## Brief
Word for word, set down the records and skip each picture.

## Dataset extract

★ ★ ★ ★

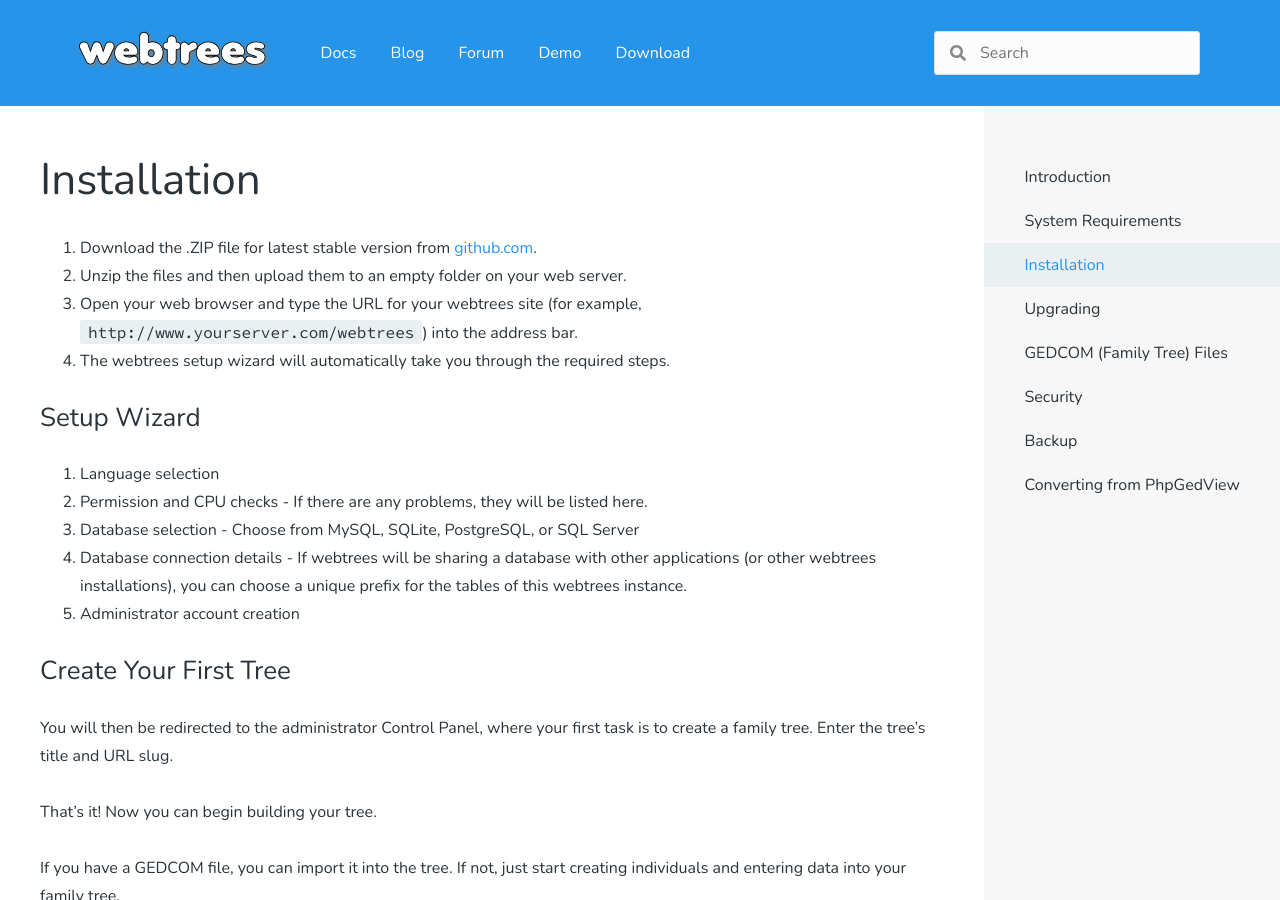
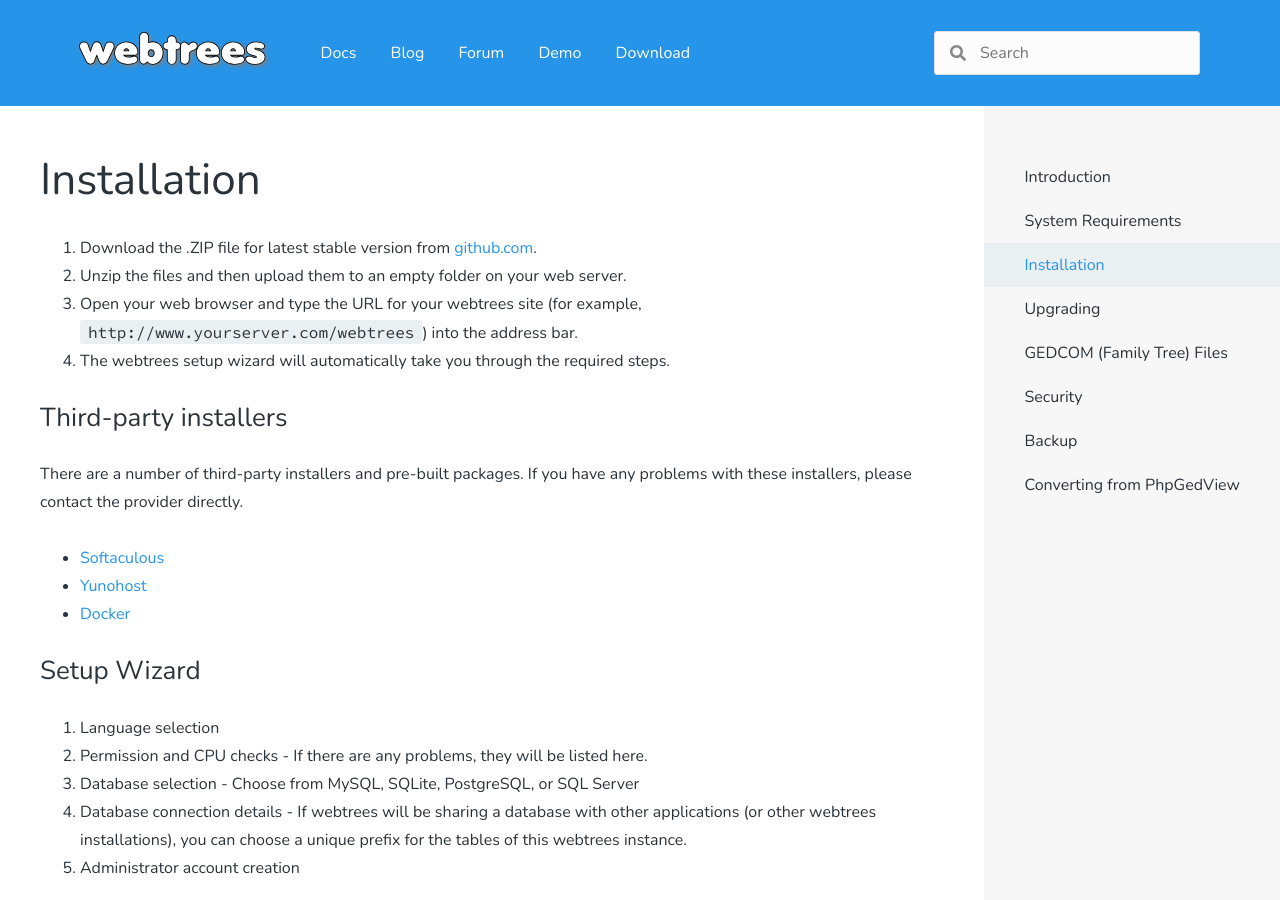
Before and after one commit to webtrees/webtrees.github.io, a Jekyll site: the page built from _readme/installation.md, in a window 1280 px wide and 900 px high. Built offline with Jekyll 4.4.1, drawn with Linux system fonts in a browser that asks for light colours; nearby versions of some CDN libraries.

Commit message:
Add links to third-party installers

```diff
--- a/_readme/installation.md
+++ b/_readme/installation.md
@@ -8,6 +8,16 @@ order: 3
 2. Unzip the files and then upload them to an empty folder on your web server.
 3. Open your web browser and type the URL for your webtrees site (for example, `http://www.yourserver.com/webtrees`) into the address bar.
 4. The webtrees setup wizard will automatically take you through the required steps.
+
+## Third-party installers
+
+There are a number of third-party installers and pre-built packages.
+If you have any problems with these installers, please contact the provider directly.
+
+* [Softaculous][SOFTACULOUS]
+* [Yunohost][YUNOHOST]
+* [Docker][DOCKER]
+
 
 ## Setup Wizard
 
@@ -28,3 +38,7 @@ If you have a GEDCOM file, you can import it into the tree. If not, just start c
 ## Next steps
 
 There are lots of configuration options. You'll probably want to review the privacy settings first. Don't worry too much about all the other options - the defaults are good for most people. If you get stuck, you can get friendly help and advice from the [Help forum](https://www.webtrees.net/index.php/en/forum/help-for-2-0).
+
+[SOFTACULOUS]: https://www.softaculous.com/apps/others/webtrees
+[YUNOHOST]: https://install-app.yunohost.org/?app=webtrees
+[DOCKER]: https://github.com/Salokyn/webtrees/tree/docker-2.0/docker
```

★ ★ ★ ★

## Your solution
Before and after one commit to webtrees/webtrees.github.io, a Jekyll site: the page built from _readme/installation.md, in a window 1280 px wide and 900 px high. Built offline with Jekyll 4.4.1, drawn with Linux system fonts in a browser that asks for light colours; nearby versions of some CDN libraries.

Commit message:
Add links to third-party installers

```diff
--- a/_readme/installation.md
+++ b/_readme/installation.md
@@ -8,6 +8,16 @@ order: 3
 2. Unzip the files and then upload them to an empty folder on your web server.
 3. Open your web browser and type the URL for your webtrees site (for example, `http://www.yourserver.com/webtrees`) into the address bar.
 4. The webtrees setup wizard will automatically take you through the required steps.
+
+## Third-party installers
+
+There are a number of third-party installers and pre-built packages.
+If you have any problems with these installers, please contact the provider directly.
+
+* [Softaculous][SOFTACULOUS]
+* [Yunohost][YUNOHOST]
+* [Docker][DOCKER]
+
 
 ## Setup Wizard
 
@@ -28,3 +38,7 @@ If you have a GEDCOM file, you can import it into the tree. If not, just start c
 ## Next steps
 
 There are lots of configuration options. You'll probably want to review the privacy settings first. Don't worry too much about all the other options - the defaults are good for most people. If you get stuck, you can get friendly help and advice from the [Help forum](https://www.webtrees.net/index.php/en/forum/help-for-2-0).
+
+[SOFTACULOUS]: https://www.softaculous.com/apps/others/webtrees
+[YUNOHOST]: https://install-app.yunohost.org/?app=webtrees
+[DOCKER]: https://github.com/Salokyn/webtrees/tree/docker-2.0/docker
```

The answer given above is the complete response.